2.  Always rise to a standing position when visitors enter, and greet them after your elders.

3.  Never address a visitor until he has started the conversation unless he is a person of your own age or younger.

4.  Never interrupt a conversation. Wait until the party talking has finished.

5.  Always rise when your visitor or your elders stand.

6.  Never let your mother or your father bring you a chair or get one for themselves. Wait on them instead of being waited on.

7.  If you leave or cross the room you should say "Excuse me."

8.  If a visitor should say, "I am glad to have seen you," you should say, "Thank you."

9.  Never run up or down the stairs or across the room.

10.  Talk in a low, even voice. It denotes refinement.

11.  Always give way to the younger child. It is your duty to look after them instead of fretting them.

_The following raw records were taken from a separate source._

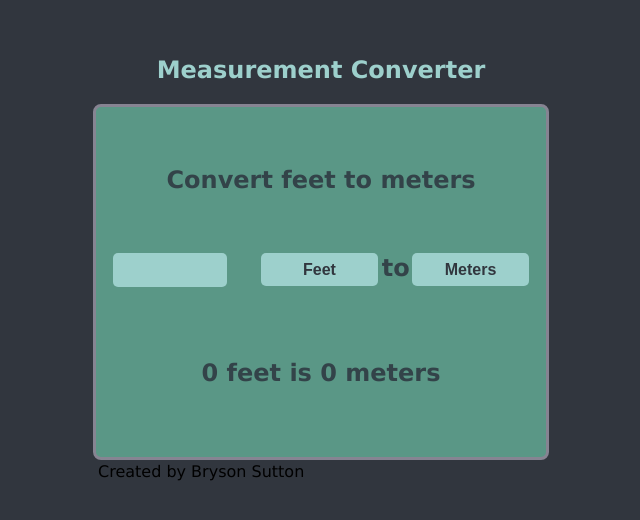
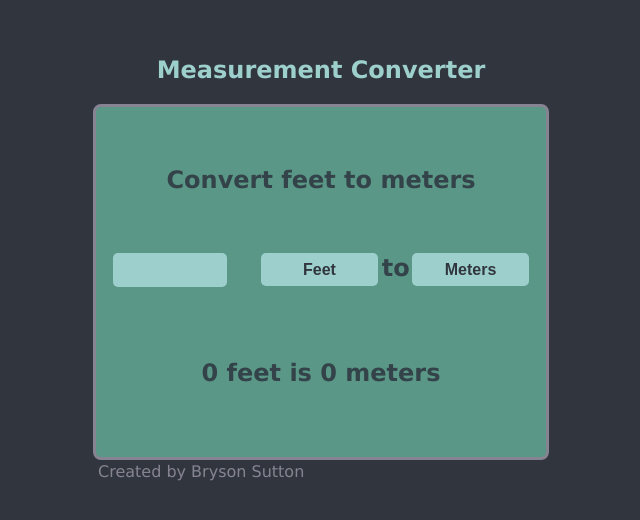
Before and after one commit to BSutton17/Measurement-Converter, a React (Vite) app: page / in a window 1280 px wide. Shown: the part 140-660 px from the top of the page, without its empty margins (319-959 px from the left). Built offline with nearby package versions, Linux system fonts and the light colour scheme.

Commit message:
Update index.css

```diff
--- a/src/index.css
+++ b/src/index.css
@@ -3,6 +3,6 @@
   line-height: 1.5;
   font-weight: 400;
 
-  color: black;
-  background-color: #494D5F;
+  color: #868492;
+  background-color: 	#31363e;
 }
```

12.  Never retire without bidding the members of your family good night.

Follow these suggestions and you will assist in making the members of your family happy as well as in benefitting them in many other ways.

I was born in 1958. I don't recall ever being taught manners like these by my parents. I well remember being taught certain table manners, and some of the above manners were naturally assimilated, but not specifically taught.

My mother did, however, have an Emily Post book on etiquette in the bookcase, and I remember looking through it as a youngster.

I think it's safe to say that here in 2018, basic good manners are still taught to young children by their parents. The most obvious example being to say "Thank you" when given something. But advanced manner teaching is rarely ever taught in a deliberate way.

This lack of manners appears to be sorely lacking in our culture these days. 

Personally, I think my own manners can be improved on by more intentionally following the manners advice in the 1951 Grange book. 

I'm wondering.... 

Do you remember being taught manners like those above as a child? 

Do you have a book of etiquette in your home?

December 4, 2018

Millennials And The
Continuing Failure Of
Government Education







The above video discussion is well worth watching. It is profoundly insightful, and profoundly disturbing. I could disagree with a couple points that Simon Sinek makes, but it isn't constructive to do so. 

Instead, I'd just like to make the point that the government school system has been incredibly successful at preventing children from maturing as they should, and that is actually one of the objectives of government education.

For those who disagree with that observation, I offer the following quote from John Taylor Gatto for your consideration...

Theorists from Plato to Rousseau to Frederick of Prussia knew and taught explicitly that if children could be kept childish beyond [their] term in nature, if they could be cloistered in a society of children without any real responsibility except obedience, if their inner lives could be attenuated by removing the insights of history, literature, philosophy, economics, religion, if the imminence of death and the certainty of pain and loss could be removed from daily consciousness, if the profound reflections on one’s own death could be replaced by the trivializing emotions of greed, envy, jealousy and fear, young people would grow older, but they would never grow up, and a great enduring problem of supervision would be solved, for who can argue against the truth that childish and childlike people are much easier to manage than critically trained, self‐reliant ones.



Amazingly, it appears (from the video discussion above) that the government school system has been too successful, at least in regards to preparing young people for occupational employment. Instead of cranking out immature, easily managed employees it has produced immature, difficult-to-manage employees. 

In another quote from Gatto's essay, he states that our government "educated" population is, "deliberately dumbed‐down and rendered childlike in order that government and economic life can be managed with a minimum of hassle, it’s that lowdown nitty‐gritty common purpose. Not Marxist grand warfare between classes and greedy captains of industry, it’s simply so that management will have a minimum of hassles."

Thus it is that now, even at its most clandestine and fundamental purpose, government-directed, taxpayer funded education is a failure.